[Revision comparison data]
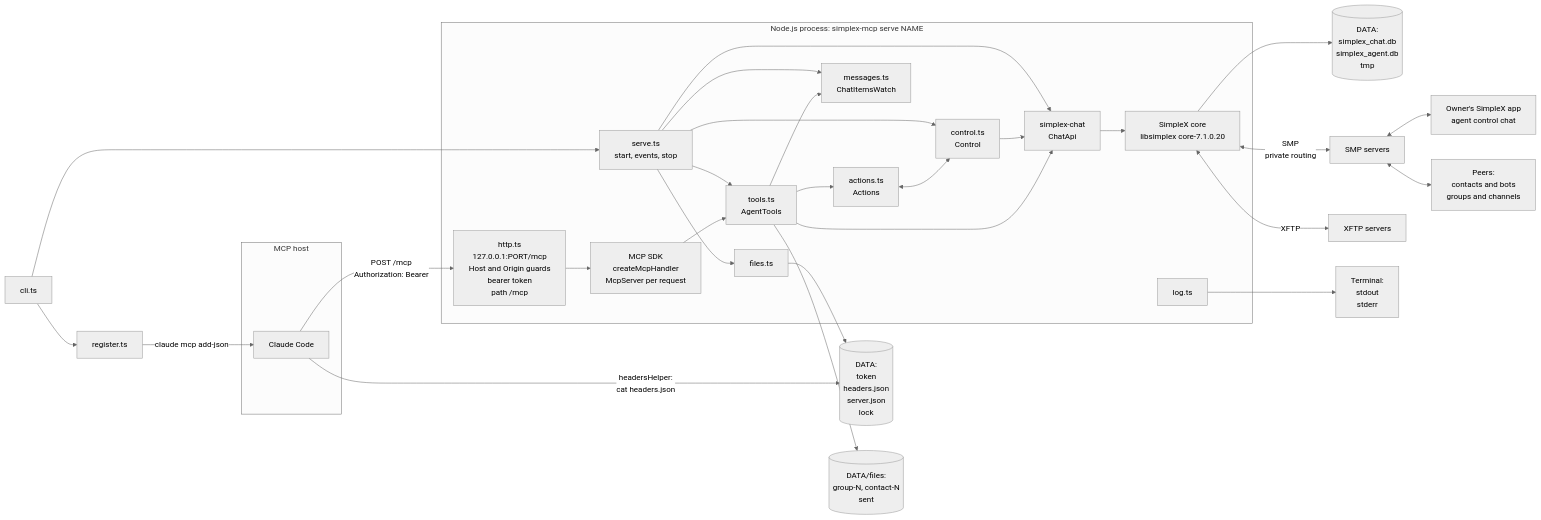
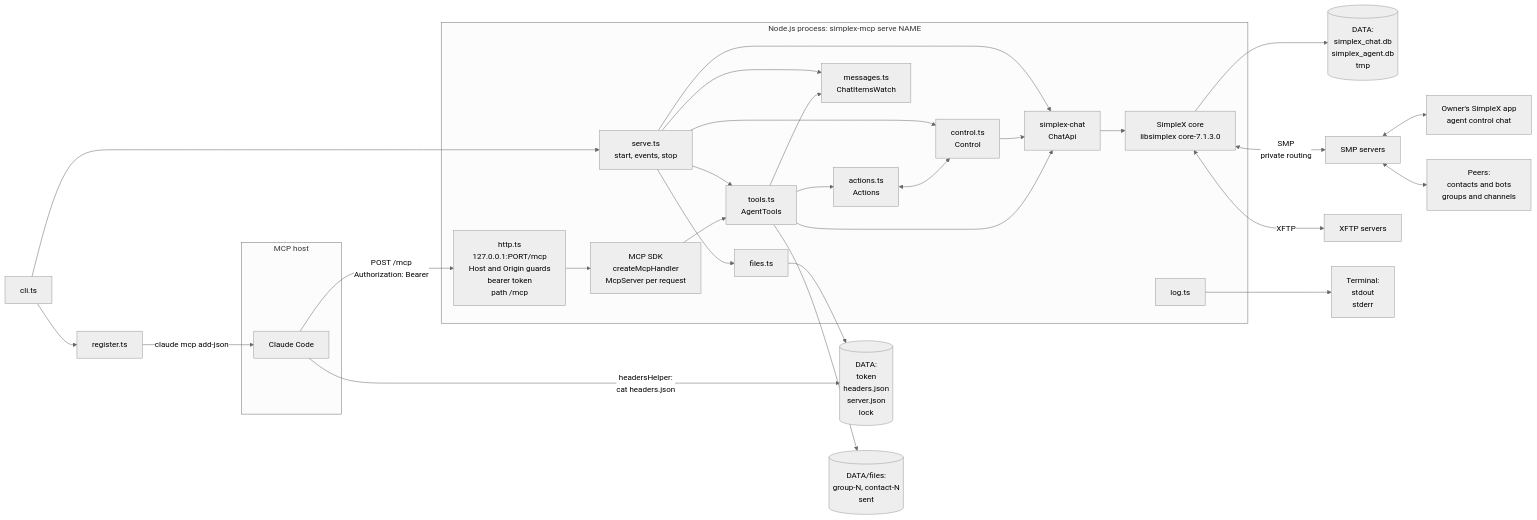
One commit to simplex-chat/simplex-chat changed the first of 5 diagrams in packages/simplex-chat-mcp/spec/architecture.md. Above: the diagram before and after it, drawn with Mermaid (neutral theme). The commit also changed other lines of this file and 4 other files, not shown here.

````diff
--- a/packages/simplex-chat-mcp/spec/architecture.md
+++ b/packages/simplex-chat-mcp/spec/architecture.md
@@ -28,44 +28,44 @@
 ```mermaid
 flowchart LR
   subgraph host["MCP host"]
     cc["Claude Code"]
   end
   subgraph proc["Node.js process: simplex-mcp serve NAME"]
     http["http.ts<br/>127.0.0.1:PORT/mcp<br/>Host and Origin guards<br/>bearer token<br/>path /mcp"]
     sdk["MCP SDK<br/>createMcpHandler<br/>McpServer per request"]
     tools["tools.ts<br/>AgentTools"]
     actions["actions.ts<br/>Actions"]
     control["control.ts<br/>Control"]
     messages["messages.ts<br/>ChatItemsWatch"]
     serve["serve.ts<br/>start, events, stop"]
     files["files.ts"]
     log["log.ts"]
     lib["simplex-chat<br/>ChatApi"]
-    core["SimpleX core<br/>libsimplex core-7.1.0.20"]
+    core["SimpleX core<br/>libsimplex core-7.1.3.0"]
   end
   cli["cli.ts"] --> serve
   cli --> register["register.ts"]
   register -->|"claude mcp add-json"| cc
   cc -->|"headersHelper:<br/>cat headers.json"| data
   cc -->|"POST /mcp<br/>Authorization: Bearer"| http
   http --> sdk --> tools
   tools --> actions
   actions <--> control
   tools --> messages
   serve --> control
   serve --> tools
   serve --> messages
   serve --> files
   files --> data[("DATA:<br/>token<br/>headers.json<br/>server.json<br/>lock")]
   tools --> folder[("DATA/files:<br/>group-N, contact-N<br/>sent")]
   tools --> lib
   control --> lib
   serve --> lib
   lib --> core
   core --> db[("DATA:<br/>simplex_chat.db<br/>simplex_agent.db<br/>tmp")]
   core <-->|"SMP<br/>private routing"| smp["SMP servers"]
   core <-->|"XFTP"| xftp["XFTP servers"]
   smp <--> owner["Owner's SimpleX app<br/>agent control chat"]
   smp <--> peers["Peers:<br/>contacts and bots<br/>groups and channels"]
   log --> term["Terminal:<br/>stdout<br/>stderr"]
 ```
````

* * *

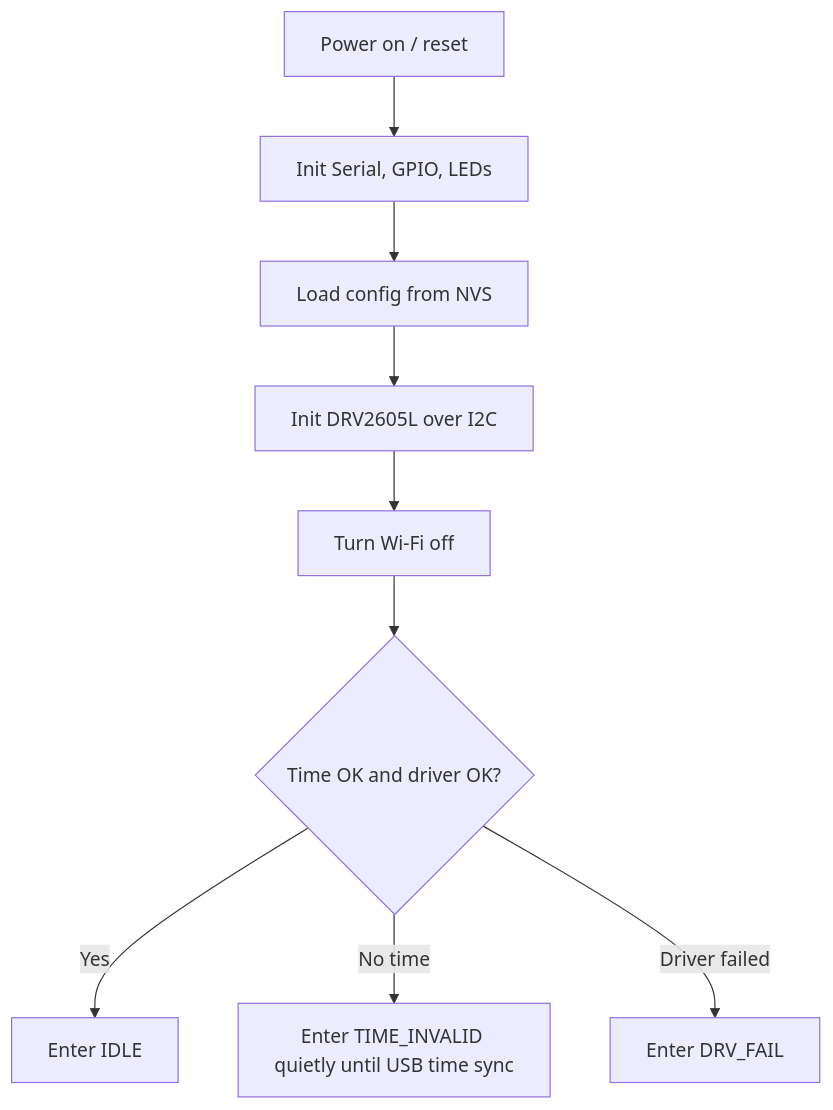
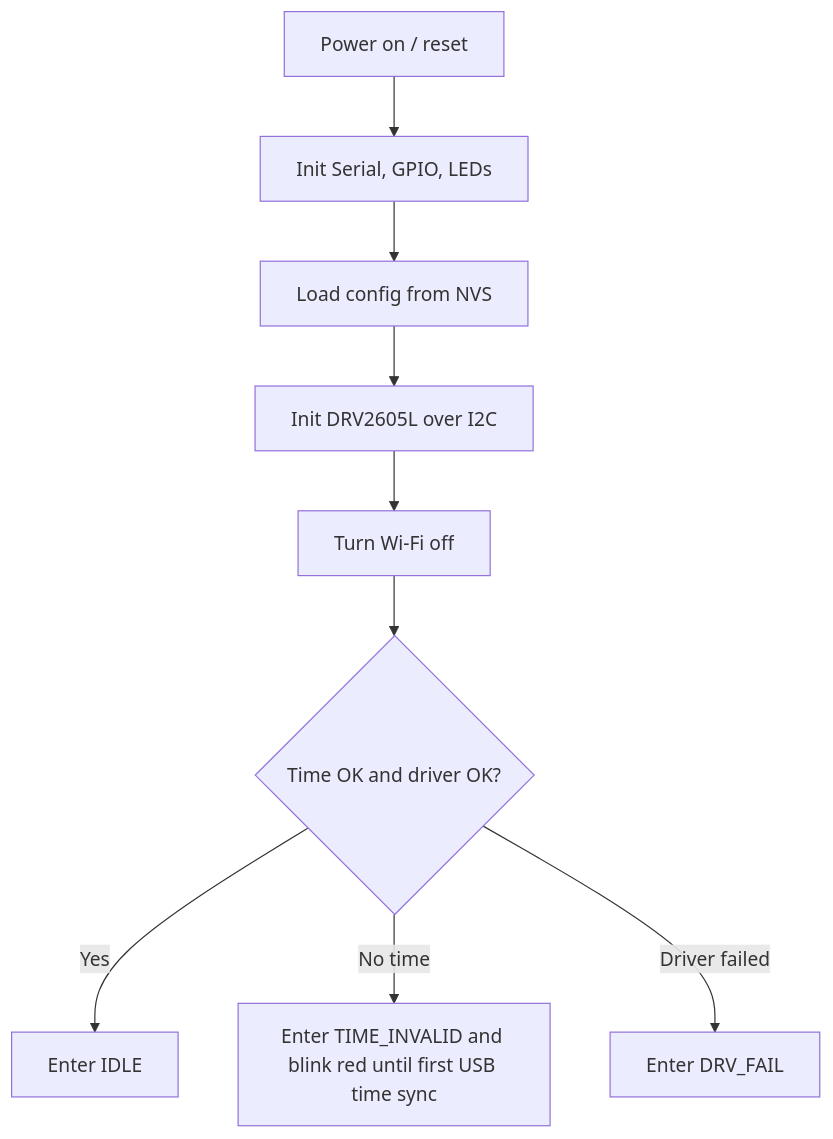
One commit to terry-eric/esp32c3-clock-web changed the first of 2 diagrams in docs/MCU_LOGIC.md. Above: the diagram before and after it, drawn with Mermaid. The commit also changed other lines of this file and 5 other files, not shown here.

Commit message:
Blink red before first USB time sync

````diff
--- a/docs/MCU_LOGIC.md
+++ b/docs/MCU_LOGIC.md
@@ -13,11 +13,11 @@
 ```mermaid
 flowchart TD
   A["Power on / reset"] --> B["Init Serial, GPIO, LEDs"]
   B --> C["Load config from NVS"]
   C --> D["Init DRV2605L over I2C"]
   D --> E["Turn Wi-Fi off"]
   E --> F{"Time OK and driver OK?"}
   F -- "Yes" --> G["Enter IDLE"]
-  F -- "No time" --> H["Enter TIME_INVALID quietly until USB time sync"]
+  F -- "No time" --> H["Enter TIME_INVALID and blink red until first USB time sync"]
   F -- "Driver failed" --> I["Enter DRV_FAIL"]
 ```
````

**TASK BRIEF**
Wherever the string "messages" appears in a line above, copy that line.

**PROBLEM SOLUTION**
     messages["messages.ts<br/>ChatItemsWatch"]
   tools --> messages
   serve --> messages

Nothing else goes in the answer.